[Recorded data]
::::::::

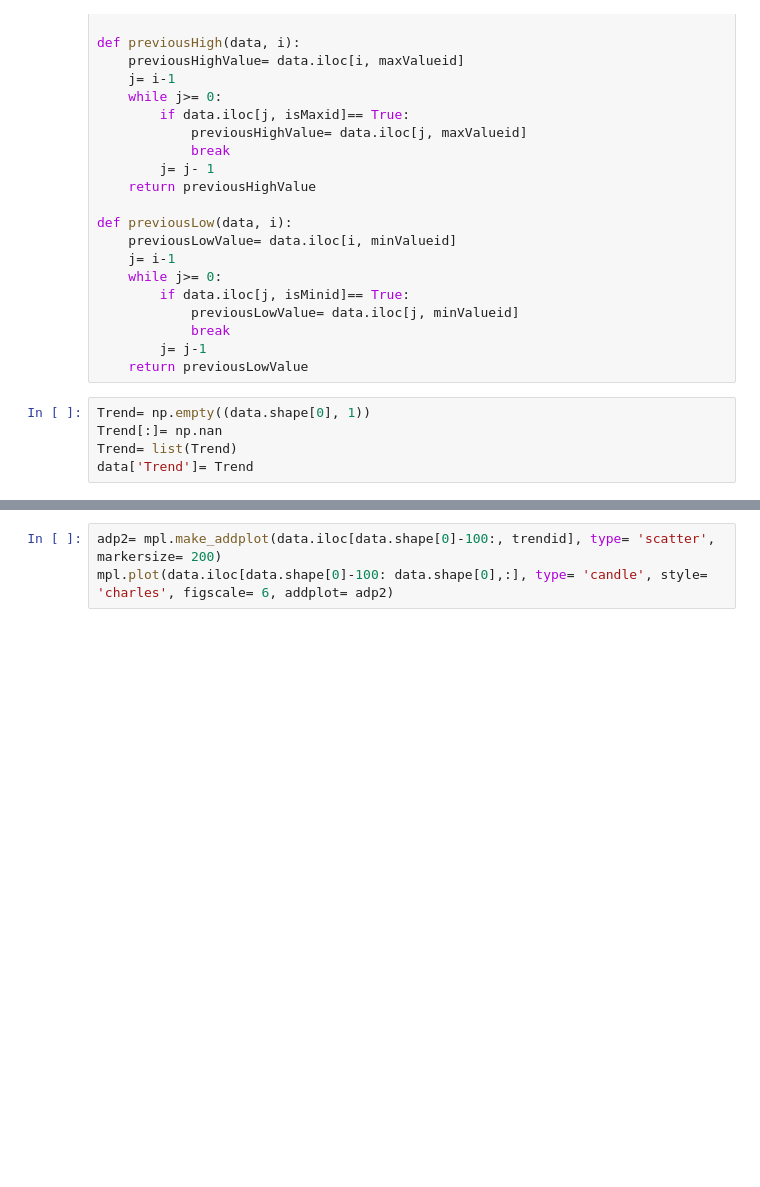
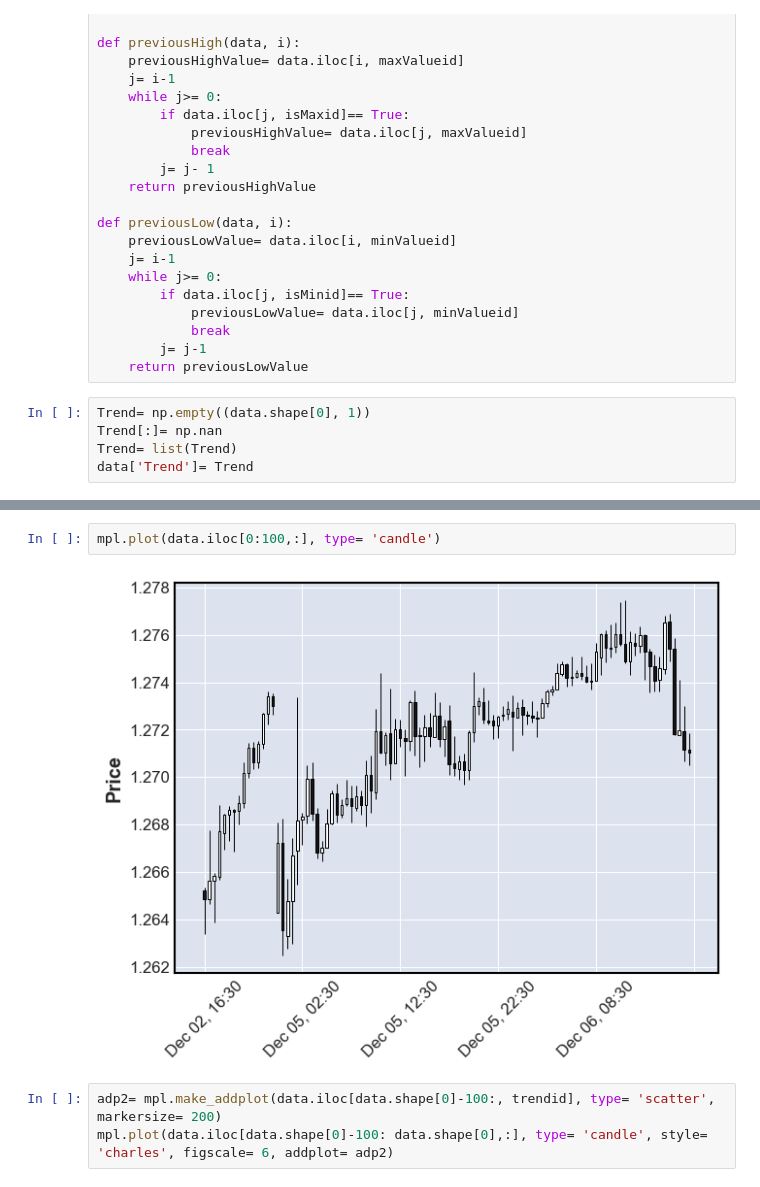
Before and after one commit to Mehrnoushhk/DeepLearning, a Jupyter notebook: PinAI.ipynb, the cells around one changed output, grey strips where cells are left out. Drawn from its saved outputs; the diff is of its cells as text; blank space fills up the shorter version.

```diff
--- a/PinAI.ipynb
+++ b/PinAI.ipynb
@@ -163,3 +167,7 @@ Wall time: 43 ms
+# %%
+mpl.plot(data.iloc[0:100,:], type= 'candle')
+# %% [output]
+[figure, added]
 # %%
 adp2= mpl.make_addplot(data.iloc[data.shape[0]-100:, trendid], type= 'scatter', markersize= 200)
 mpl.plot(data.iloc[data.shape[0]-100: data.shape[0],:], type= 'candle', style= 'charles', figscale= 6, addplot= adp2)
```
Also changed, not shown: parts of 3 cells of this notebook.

::::::::

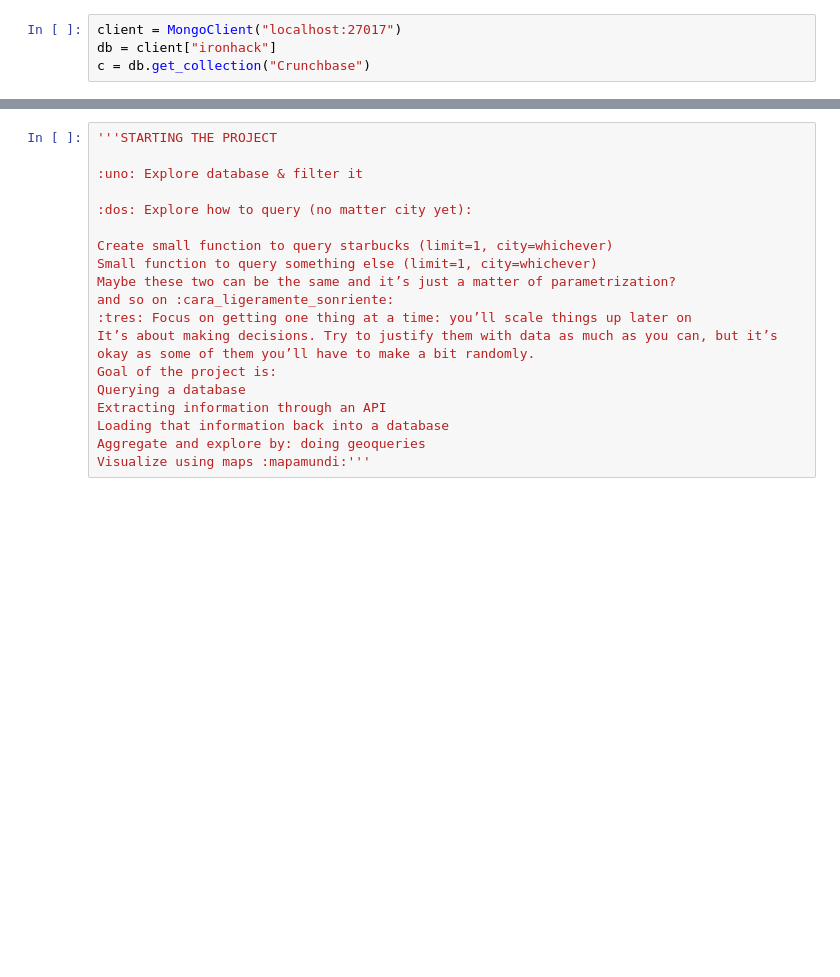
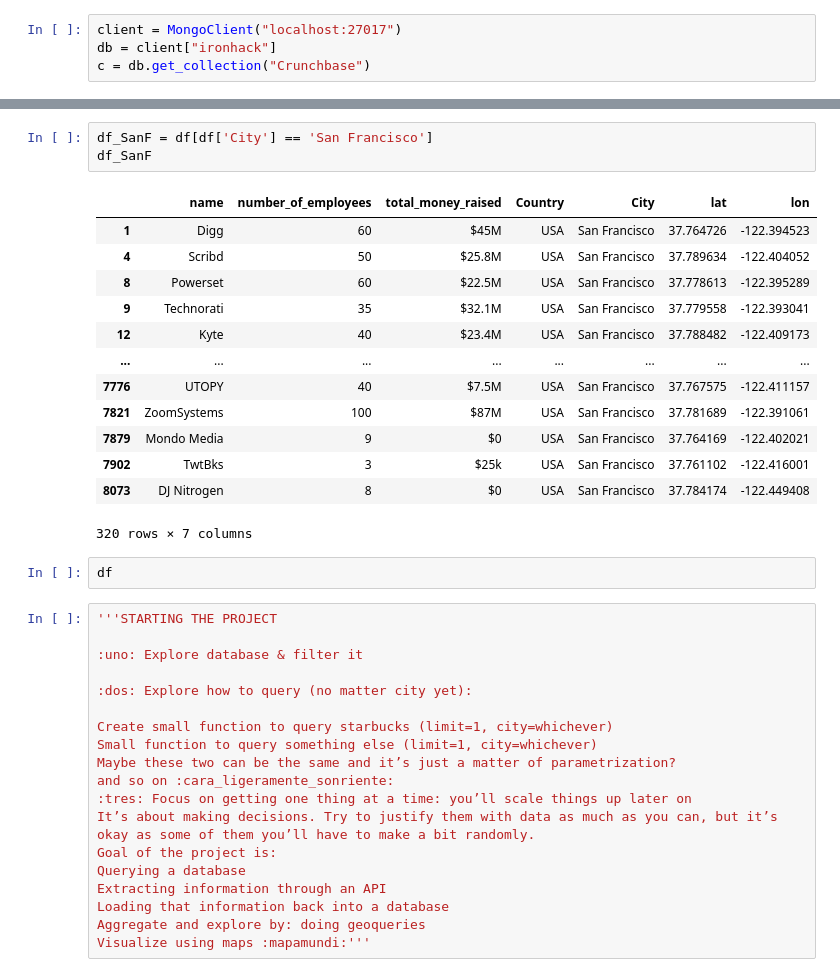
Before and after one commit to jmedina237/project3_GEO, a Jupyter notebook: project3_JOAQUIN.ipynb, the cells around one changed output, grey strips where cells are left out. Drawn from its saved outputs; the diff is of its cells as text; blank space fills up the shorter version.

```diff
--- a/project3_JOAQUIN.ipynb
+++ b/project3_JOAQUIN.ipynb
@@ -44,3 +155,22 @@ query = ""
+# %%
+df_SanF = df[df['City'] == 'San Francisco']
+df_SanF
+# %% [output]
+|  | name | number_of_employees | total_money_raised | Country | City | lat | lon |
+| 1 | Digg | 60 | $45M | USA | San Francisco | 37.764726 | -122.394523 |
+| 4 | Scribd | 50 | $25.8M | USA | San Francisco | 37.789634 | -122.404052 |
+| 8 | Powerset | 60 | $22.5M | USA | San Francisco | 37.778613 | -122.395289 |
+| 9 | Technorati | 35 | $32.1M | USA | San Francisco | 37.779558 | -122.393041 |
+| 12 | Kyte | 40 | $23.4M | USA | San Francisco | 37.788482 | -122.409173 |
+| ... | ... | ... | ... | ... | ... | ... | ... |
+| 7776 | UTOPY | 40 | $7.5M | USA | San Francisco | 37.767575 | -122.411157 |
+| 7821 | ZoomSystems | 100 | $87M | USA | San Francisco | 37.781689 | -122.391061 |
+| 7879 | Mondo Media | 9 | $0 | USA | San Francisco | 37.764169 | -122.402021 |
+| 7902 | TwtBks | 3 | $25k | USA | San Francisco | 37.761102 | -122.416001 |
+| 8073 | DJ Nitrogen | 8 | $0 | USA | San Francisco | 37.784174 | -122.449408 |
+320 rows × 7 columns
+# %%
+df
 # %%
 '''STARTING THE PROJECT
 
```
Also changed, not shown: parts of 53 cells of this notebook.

::::::::

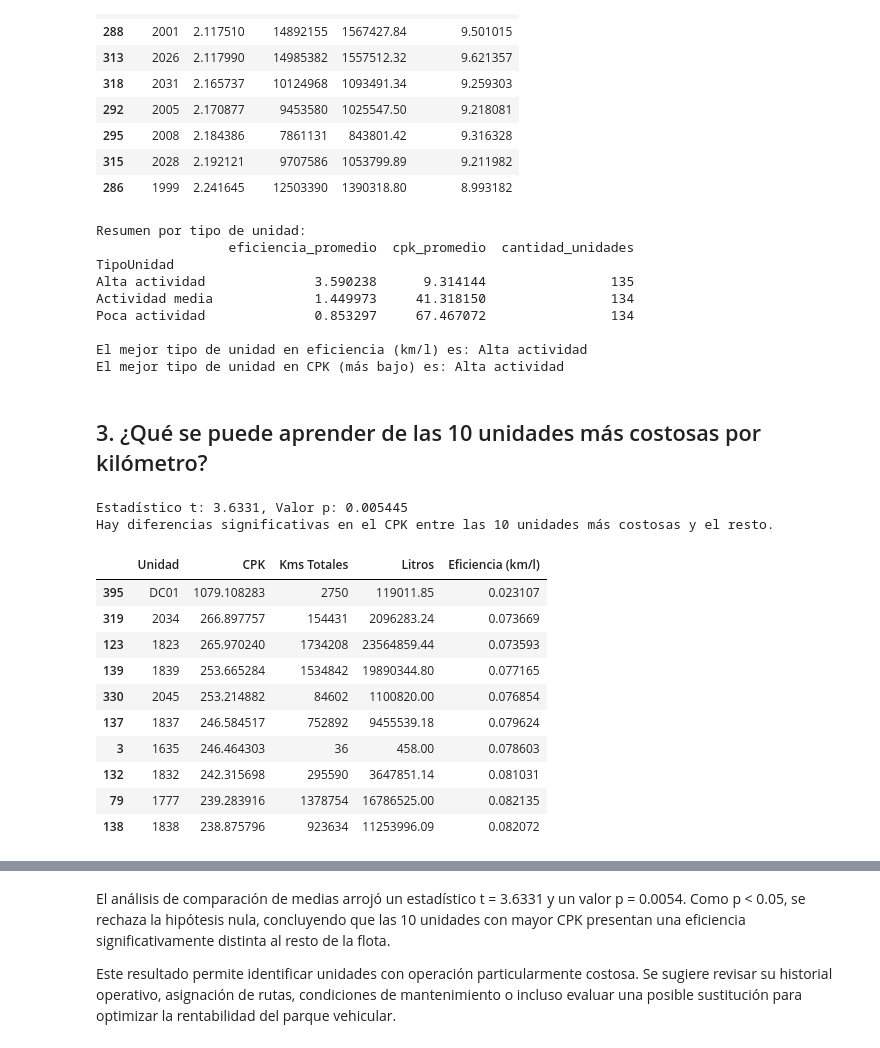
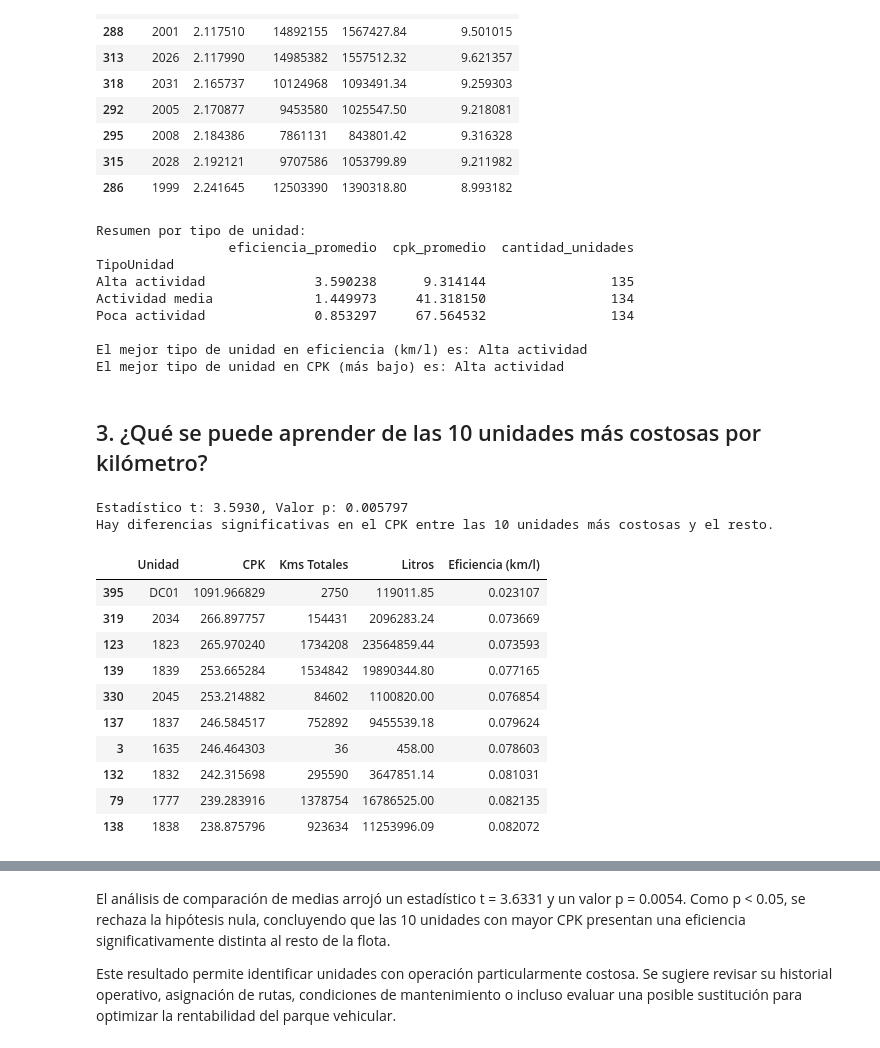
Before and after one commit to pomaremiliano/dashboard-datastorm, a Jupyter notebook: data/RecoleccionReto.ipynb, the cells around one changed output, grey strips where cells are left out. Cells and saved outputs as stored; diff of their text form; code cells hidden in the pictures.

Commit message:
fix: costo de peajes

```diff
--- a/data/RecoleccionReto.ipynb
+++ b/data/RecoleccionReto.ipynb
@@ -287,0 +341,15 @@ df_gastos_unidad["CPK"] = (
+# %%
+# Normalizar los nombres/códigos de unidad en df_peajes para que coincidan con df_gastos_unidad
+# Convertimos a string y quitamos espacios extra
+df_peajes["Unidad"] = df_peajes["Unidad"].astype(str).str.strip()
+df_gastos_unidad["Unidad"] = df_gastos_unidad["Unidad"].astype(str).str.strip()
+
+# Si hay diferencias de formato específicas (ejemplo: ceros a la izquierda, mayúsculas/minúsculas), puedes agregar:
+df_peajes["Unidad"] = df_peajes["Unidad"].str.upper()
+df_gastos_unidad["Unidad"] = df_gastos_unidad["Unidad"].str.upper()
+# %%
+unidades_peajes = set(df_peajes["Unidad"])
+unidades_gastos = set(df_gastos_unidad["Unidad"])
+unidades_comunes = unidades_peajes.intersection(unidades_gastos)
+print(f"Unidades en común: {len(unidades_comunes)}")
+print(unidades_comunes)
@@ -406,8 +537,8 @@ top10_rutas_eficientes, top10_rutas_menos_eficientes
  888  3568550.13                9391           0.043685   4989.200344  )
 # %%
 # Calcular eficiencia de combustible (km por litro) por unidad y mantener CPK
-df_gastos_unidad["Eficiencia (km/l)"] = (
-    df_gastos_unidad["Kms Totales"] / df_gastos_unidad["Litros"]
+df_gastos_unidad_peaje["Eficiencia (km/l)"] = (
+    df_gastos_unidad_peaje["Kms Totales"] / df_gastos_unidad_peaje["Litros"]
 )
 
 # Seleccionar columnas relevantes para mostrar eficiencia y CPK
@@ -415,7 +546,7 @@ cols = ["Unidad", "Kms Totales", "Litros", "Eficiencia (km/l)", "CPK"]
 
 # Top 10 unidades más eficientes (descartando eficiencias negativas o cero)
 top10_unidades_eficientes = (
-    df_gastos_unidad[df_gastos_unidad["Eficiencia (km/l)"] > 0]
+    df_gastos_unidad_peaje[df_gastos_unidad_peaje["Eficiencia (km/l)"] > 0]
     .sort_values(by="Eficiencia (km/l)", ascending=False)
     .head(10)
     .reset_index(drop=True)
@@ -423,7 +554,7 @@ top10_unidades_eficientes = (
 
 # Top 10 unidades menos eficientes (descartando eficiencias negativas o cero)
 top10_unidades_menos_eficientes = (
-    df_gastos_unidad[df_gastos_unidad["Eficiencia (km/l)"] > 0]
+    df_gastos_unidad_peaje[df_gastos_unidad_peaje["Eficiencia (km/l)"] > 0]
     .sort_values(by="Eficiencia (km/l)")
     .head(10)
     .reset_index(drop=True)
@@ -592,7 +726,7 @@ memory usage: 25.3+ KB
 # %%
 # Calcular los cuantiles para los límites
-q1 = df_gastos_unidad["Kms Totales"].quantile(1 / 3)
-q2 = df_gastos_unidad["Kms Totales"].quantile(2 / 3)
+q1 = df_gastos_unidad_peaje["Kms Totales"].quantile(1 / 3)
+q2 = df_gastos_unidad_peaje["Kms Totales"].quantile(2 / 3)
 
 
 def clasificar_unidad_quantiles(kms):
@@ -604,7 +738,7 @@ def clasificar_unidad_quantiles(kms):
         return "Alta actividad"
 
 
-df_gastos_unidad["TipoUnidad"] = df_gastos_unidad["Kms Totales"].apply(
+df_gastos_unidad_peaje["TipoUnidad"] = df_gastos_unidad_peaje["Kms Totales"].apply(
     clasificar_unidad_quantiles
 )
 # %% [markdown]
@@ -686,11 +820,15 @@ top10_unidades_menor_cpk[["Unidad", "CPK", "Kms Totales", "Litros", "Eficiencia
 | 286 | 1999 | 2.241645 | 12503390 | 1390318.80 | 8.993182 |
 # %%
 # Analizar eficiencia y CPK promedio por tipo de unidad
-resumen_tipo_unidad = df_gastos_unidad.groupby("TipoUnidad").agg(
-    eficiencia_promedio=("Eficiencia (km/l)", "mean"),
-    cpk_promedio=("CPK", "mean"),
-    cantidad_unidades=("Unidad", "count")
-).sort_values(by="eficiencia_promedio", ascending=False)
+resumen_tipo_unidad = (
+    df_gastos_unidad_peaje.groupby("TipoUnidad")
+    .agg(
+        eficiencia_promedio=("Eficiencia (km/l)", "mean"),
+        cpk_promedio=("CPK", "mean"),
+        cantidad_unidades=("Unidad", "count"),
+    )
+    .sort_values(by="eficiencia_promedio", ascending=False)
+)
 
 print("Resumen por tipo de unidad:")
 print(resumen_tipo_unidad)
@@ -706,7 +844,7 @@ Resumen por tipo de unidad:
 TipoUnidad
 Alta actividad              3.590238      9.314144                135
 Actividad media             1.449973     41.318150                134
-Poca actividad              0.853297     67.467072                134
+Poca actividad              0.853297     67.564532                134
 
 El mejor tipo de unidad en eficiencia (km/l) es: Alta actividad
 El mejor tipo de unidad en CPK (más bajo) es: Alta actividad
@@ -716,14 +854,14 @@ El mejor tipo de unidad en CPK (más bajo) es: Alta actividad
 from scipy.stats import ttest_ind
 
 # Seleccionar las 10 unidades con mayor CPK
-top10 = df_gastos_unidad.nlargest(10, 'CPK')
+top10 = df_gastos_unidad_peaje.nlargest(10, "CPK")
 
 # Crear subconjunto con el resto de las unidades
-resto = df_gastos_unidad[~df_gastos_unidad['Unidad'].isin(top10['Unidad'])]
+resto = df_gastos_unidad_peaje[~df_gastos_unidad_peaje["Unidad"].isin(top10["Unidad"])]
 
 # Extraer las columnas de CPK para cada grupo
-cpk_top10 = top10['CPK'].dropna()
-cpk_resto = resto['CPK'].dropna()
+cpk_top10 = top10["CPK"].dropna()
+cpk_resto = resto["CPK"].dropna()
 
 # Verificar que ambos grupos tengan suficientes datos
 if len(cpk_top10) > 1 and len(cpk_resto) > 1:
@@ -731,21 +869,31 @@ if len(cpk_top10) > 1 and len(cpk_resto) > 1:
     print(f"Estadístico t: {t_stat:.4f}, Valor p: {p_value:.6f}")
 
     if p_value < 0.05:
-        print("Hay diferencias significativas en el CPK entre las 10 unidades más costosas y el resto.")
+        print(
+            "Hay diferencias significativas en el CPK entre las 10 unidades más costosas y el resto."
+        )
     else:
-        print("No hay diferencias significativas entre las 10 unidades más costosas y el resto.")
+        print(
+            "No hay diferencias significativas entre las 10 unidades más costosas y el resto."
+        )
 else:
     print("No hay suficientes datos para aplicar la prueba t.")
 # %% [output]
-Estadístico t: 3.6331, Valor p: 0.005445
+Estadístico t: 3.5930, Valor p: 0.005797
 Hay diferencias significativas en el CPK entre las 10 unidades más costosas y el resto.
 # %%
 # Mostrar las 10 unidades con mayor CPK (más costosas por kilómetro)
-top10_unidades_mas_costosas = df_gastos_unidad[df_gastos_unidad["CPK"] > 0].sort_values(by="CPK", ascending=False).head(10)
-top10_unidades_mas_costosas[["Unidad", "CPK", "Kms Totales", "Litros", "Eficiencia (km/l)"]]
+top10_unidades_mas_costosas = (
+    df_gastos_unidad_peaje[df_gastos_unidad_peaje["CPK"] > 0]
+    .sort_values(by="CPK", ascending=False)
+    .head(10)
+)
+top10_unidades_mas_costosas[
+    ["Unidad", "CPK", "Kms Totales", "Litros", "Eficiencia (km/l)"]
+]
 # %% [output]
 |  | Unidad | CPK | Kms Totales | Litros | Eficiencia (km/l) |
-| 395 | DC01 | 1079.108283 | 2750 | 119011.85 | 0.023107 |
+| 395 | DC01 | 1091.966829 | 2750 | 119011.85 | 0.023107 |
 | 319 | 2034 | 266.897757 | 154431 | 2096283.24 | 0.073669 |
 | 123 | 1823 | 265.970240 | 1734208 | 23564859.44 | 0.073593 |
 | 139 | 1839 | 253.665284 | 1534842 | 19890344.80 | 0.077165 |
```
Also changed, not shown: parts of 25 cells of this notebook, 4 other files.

::::::::

### Task directions
After locating the line holding "Before and after one commit to Mehrnoushhk/DeepLearning, a" above, output exactly that line and every line after it through the line holding "Also changed, not shown: parts of 3". Include nothing else.

### Answer area
Before and after one commit to Mehrnoushhk/DeepLearning, a Jupyter notebook: PinAI.ipynb, the cells around one changed output, grey strips where cells are left out. Drawn from its saved outputs; the diff is of its cells as text; blank space fills up the shorter version.

```diff
--- a/PinAI.ipynb
+++ b/PinAI.ipynb
@@ -163,3 +167,7 @@ Wall time: 43 ms
+# %%
+mpl.plot(data.iloc[0:100,:], type= 'candle')
+# %% [output]
+[figure, added]
 # %%
 adp2= mpl.make_addplot(data.iloc[data.shape[0]-100:, trendid], type= 'scatter', markersize= 200)
 mpl.plot(data.iloc[data.shape[0]-100: data.shape[0],:], type= 'candle', style= 'charles', figscale= 6, addplot= adp2)
```
Also changed, not shown: parts of 3 cells of this notebook.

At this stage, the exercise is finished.